Because the number of incorrect ideas one can have is infinite, and the number of correct ideas is vastly smaller (though still very large) it’s irritating when someone insists on trying to perpetuate wrong ideas; they are wasting everyone’s time. They still have the right to waste their own time, but it’s quite reasonable to ask them not to perpetuate time-wasting bad ideas.
I like to ask the faithful who take that line of argument if they would mind a lot if i attended their worship services and constantly offered a fountain of wrong ideas as fast as I could invent them (“jesus was from mars”. “No wait jesus was time-travelling elvis!”) eventually they are going to get tired of me wasting their time and ask me to go away and stop trying to “help” them understand. That is how those of us who live in the reality-based world feel about the ideas of the faithful – they’re wasting everyone’s time and if they want to live in a consistent and interesting fantasy world they should try World Of Warcraft or something that’s at least well-crafted fiction.
And I did understand the metaphors he was using, but I think analogies is a better word.
The “wish on a star” is an analogy for ‘praying’.
And ‘he runs like a deer’ is an analogy.
saying ‘he is a deer’ is a metaphor or ‘Obama is satan’ is a metaphor.
“‘Obama is satan’ is a metaphor.”
Sadly, I’m not convinced that the people who tend to make that claim actually think it’s a metaphor.
A lot of people believe that the anti-Christ is alive today and it’s a major public figure. They just can’t seem to decide which of 400 different people it is, so when in doubt, assume it’s all of them working together.
Let me translate from Christianese to straightforward English:
Well sir or maam, we atheists are generally humanists. We want to improve the human condition, and otherwise be good and decent human beings. Generally, we feel that truth is preferable to fiction. We feel that truth is rewarding for its own sake, and we feel that people can only reliably make good decisions and can only reliably make good policy when they have true beliefs.
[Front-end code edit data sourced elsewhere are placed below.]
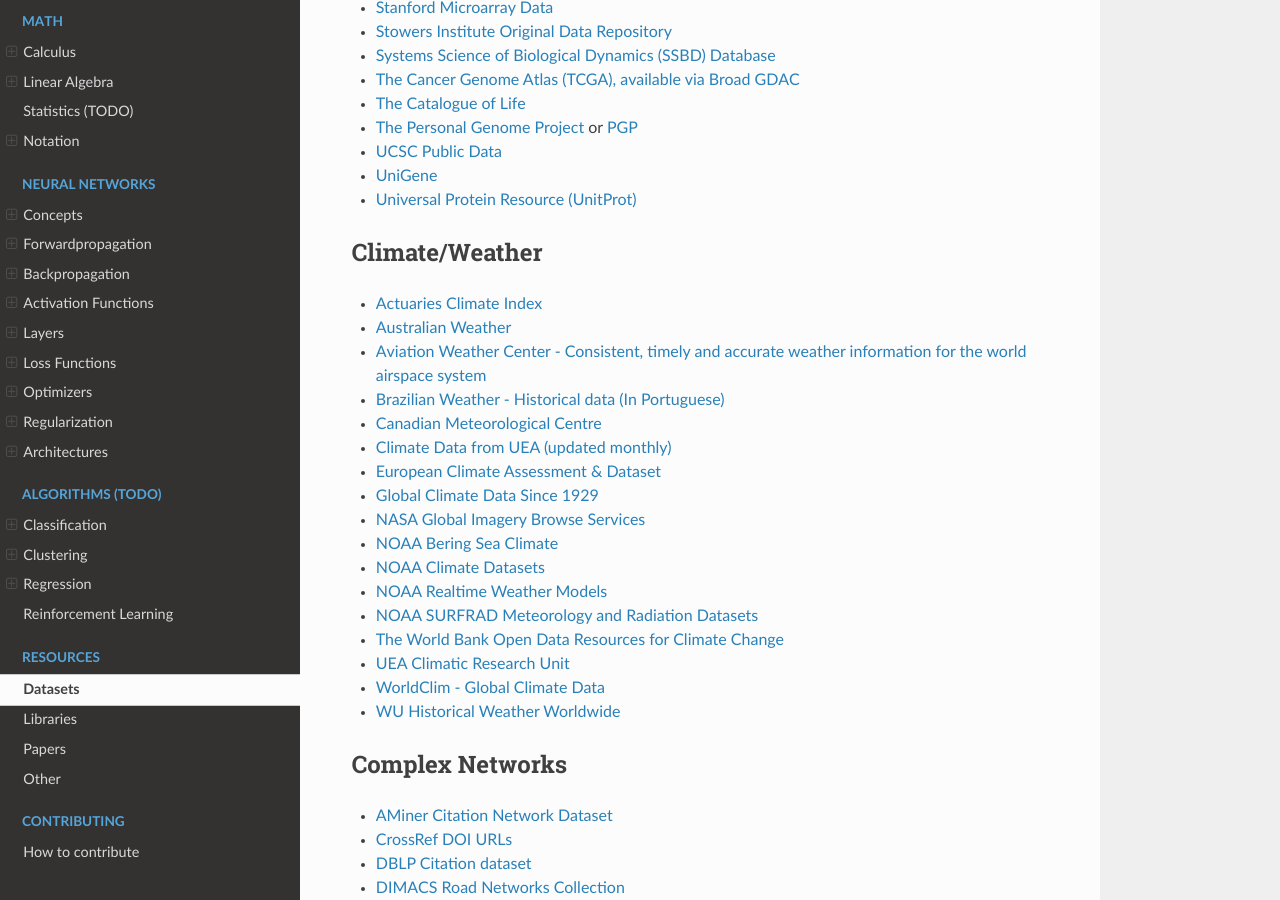
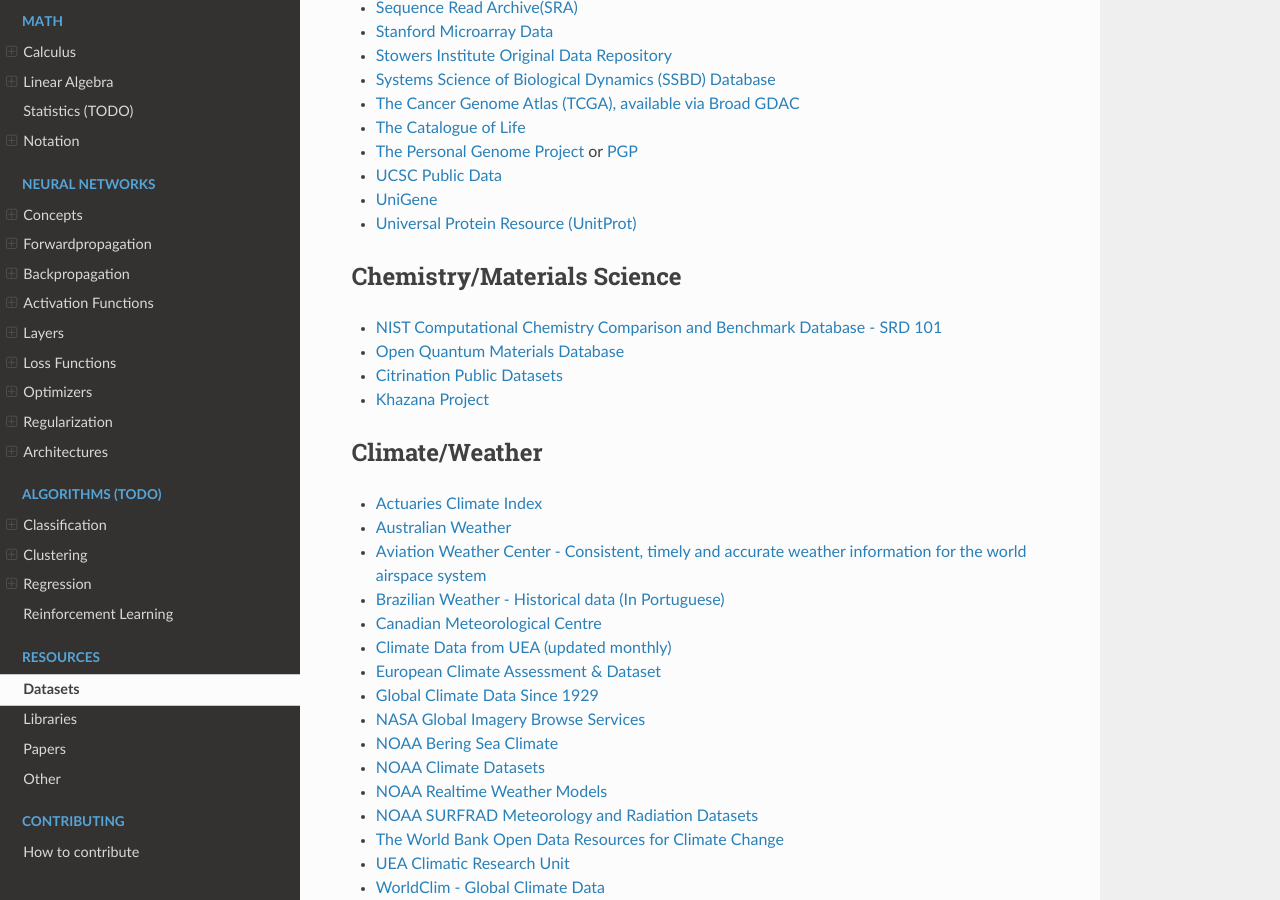
Before and after one commit to bfortuner/ml-glossary, a Sphinx documentation site: the page built from docs/datasets.rst, in a window 1280 px wide and 900 px high, scrolled down 2084 px. Built offline with Sphinx 7.4.7 and the Read the Docs theme 2.0.0, drawn with Linux system fonts in a browser that asks for light colours; pages that are not in the unit, such as notebooks, are missing from menus; some of the changed text lies outside the part shown.

Commit message:
Update datasets.rst (#42)
Chemistry and Materials Science databases were added as new category

```diff
--- a/docs/datasets.rst
+++ b/docs/datasets.rst
@@ -66,6 +66,13 @@
 * `UniGene <http://www.ncbi.nlm.nih.gov/unigene>`_
 * `Universal Protein Resource (UnitProt) <http://www.uniprot.org/downloads>`_
 
+Chemistry/Materials Science
+---------------------------
+
+* `NIST Computational Chemistry Comparison and Benchmark Database - SRD 101 <https://catalog.data.gov/dataset/nist-computational-chemistry-comparison-and-benchmark-database-srd-101>`_
+* `Open Quantum Materials Database <http://oqmd.org/download/>`_
+* `Citrination Public Datasets <https://citrination.com/datasets#public>`_
+* `Khazana Project <https://khazana.gatech.edu/module_search/search.php?m=2>`_
 
 Climate/Weather
 ---------------
```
Thus, whenever we hear something said which is flagrantly false, we act to counter that, in order to promote truth, in order to better the human condition.
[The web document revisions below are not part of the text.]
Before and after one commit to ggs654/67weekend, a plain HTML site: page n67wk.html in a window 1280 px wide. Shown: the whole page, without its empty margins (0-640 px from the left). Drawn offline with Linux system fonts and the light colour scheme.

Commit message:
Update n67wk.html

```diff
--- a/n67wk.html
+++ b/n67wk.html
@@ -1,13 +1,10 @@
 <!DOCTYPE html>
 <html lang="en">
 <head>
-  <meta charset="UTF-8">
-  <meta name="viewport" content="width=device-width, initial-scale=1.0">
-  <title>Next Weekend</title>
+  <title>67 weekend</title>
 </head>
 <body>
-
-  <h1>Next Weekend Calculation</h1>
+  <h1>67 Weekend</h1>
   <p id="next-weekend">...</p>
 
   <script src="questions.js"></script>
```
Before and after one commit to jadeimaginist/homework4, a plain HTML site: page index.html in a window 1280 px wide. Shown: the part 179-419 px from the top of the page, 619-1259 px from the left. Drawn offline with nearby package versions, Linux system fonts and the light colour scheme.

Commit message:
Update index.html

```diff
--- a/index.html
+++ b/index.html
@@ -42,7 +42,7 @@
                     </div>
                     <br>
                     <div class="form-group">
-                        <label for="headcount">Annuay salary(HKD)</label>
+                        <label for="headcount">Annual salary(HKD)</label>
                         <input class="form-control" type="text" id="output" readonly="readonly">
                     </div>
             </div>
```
Sadly, we will not be accommodating in your request to let fiction-as-fact spread unabated. Letting ignorance spread breeds needless suffering, and that’s kind of completely against our entire moral and ethical system.
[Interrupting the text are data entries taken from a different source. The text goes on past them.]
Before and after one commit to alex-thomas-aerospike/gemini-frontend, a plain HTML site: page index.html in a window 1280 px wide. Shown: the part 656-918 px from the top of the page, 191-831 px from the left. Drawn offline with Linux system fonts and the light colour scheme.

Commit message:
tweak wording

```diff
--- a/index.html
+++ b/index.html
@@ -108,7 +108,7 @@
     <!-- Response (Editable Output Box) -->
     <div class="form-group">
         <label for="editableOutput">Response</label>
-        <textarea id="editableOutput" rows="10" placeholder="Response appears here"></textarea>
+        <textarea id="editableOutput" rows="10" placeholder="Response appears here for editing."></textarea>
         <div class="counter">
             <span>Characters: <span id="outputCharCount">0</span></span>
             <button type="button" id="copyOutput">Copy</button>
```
However, we atheists invite you and strongly encourage you to challenge all of our beliefs – and non-beliefs – in a way similar to how we challenge your beliefs. If you can show through good reason and evidence that we are wrong, we atheists will change our mind, and we will thank you for showing that we were wrong. (At least, ideally that’s how rational people should behave. Your experiences may differ because atheists are human too, but that is the ideal which we atheists are generally striving for.)
I don’t know. The guy’s got a point. I’m also mystified by the atheists and their nonstop evangelizing. And sending missionaries all over the world to entice, threaten, and cajole people out of their religious faith. And picketing movies they don’t like. And throwing fits when people aren’t sufficiently deferential to their lack of religious belief. And ignoring evidence and trying to enshrine superstition in the classroom. And demanding that religious people can’t be good citizens. And claiming that natural disasters are reasonable punishments for crimes against science. And turning their children into stealth agents for their unevidenced beliefs. And starting wars over their interpretations of experimental results.
If only those pushy atheists would let believers be!